Provided entries:
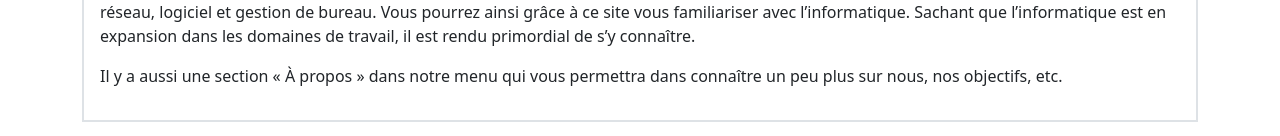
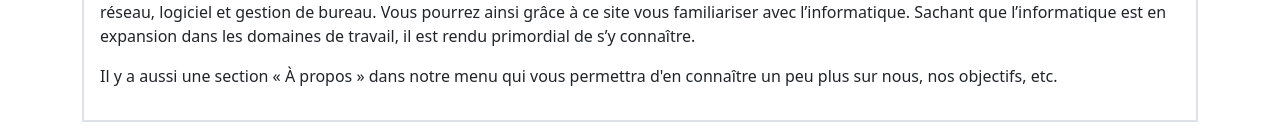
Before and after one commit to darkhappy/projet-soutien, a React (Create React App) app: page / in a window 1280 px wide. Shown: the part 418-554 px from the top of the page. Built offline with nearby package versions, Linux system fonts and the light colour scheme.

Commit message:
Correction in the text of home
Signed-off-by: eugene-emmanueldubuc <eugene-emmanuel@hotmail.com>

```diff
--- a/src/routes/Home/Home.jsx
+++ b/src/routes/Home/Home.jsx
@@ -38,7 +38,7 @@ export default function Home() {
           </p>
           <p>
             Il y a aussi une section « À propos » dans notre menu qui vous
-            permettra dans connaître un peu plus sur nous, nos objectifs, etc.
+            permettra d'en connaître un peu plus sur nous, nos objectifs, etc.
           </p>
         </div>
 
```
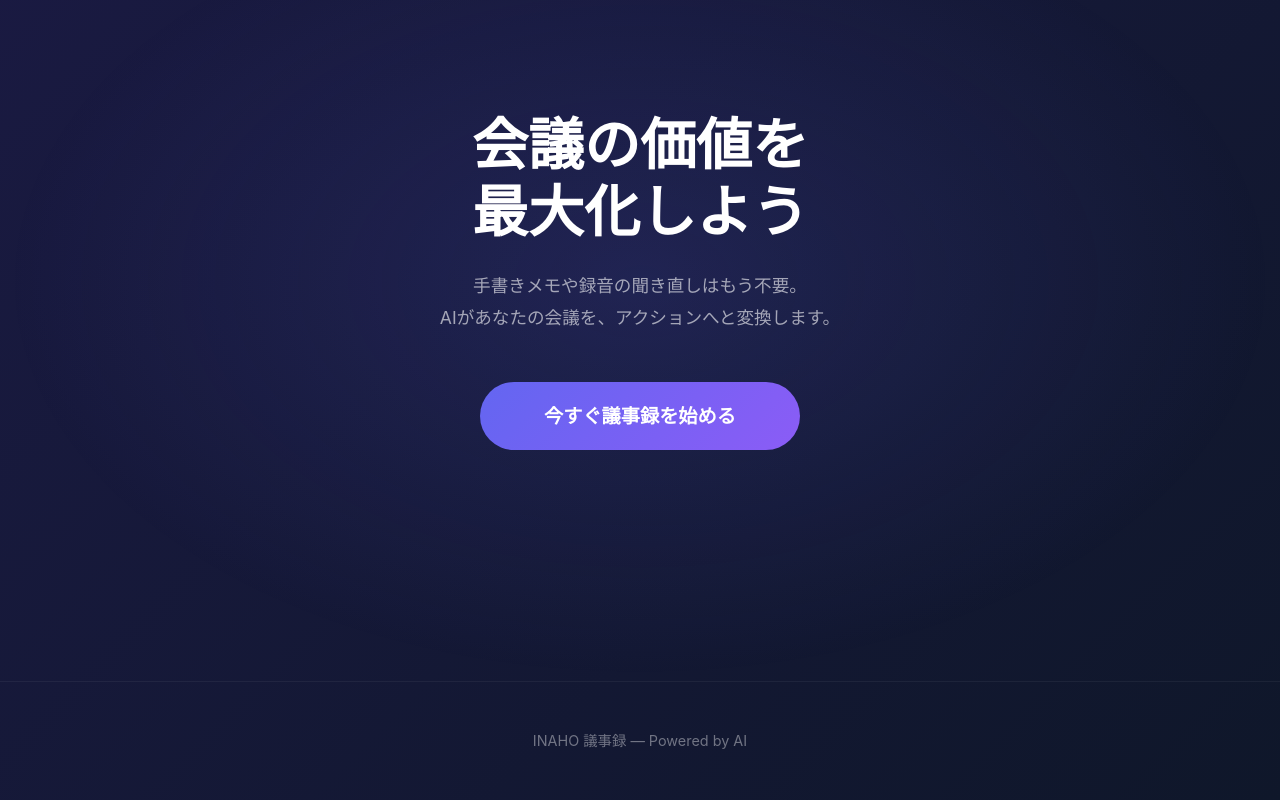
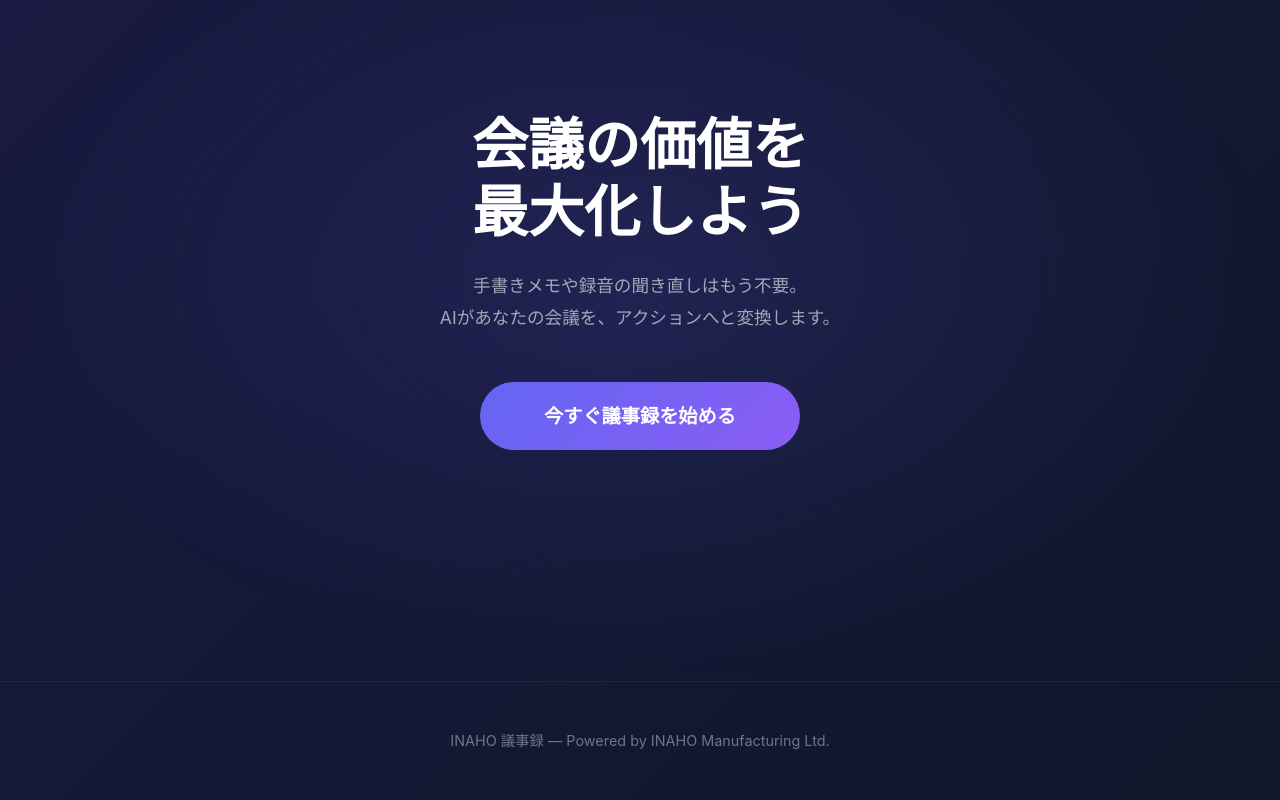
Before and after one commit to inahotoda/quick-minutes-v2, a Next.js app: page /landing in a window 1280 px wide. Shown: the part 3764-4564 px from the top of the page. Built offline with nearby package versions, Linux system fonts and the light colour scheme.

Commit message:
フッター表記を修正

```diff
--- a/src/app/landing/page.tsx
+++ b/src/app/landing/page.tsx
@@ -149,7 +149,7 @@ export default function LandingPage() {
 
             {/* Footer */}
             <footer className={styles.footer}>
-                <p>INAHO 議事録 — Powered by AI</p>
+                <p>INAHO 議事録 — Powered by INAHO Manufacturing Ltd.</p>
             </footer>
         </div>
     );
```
==
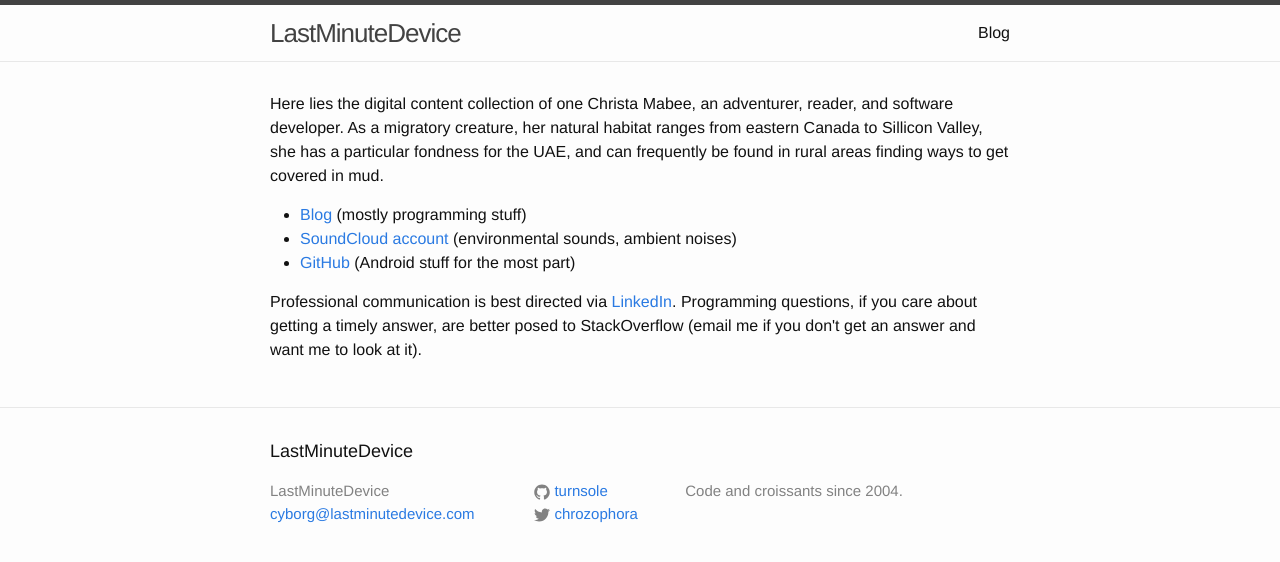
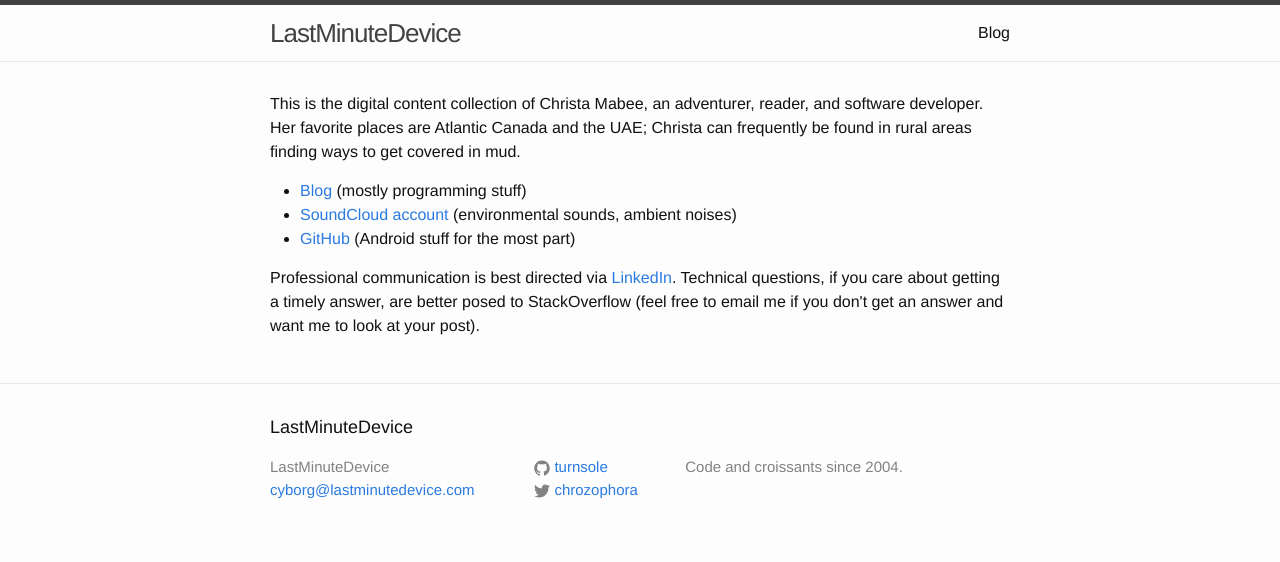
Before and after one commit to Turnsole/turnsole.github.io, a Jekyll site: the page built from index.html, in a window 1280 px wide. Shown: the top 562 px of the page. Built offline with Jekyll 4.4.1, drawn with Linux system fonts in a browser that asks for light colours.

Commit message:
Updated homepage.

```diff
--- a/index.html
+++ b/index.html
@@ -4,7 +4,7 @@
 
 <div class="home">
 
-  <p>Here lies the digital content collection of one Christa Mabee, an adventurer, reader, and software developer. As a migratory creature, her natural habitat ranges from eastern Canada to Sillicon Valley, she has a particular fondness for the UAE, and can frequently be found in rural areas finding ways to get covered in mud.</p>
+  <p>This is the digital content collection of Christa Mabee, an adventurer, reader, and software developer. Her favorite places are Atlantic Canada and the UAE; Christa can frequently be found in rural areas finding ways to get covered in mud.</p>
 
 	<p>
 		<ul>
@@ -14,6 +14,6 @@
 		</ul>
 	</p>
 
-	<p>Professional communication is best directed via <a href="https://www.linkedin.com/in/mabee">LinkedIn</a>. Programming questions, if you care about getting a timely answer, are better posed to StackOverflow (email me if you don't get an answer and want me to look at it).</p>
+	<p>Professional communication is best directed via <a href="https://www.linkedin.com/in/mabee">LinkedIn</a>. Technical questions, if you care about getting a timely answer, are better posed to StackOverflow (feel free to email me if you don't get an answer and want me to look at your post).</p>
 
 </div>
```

Activity: Above are the records. Copy every line in them holding "nous".

Written answer:
-            permettra dans connaître un peu plus sur nous, nos objectifs, etc.
+            permettra d'en connaître un peu plus sur nous, nos objectifs, etc.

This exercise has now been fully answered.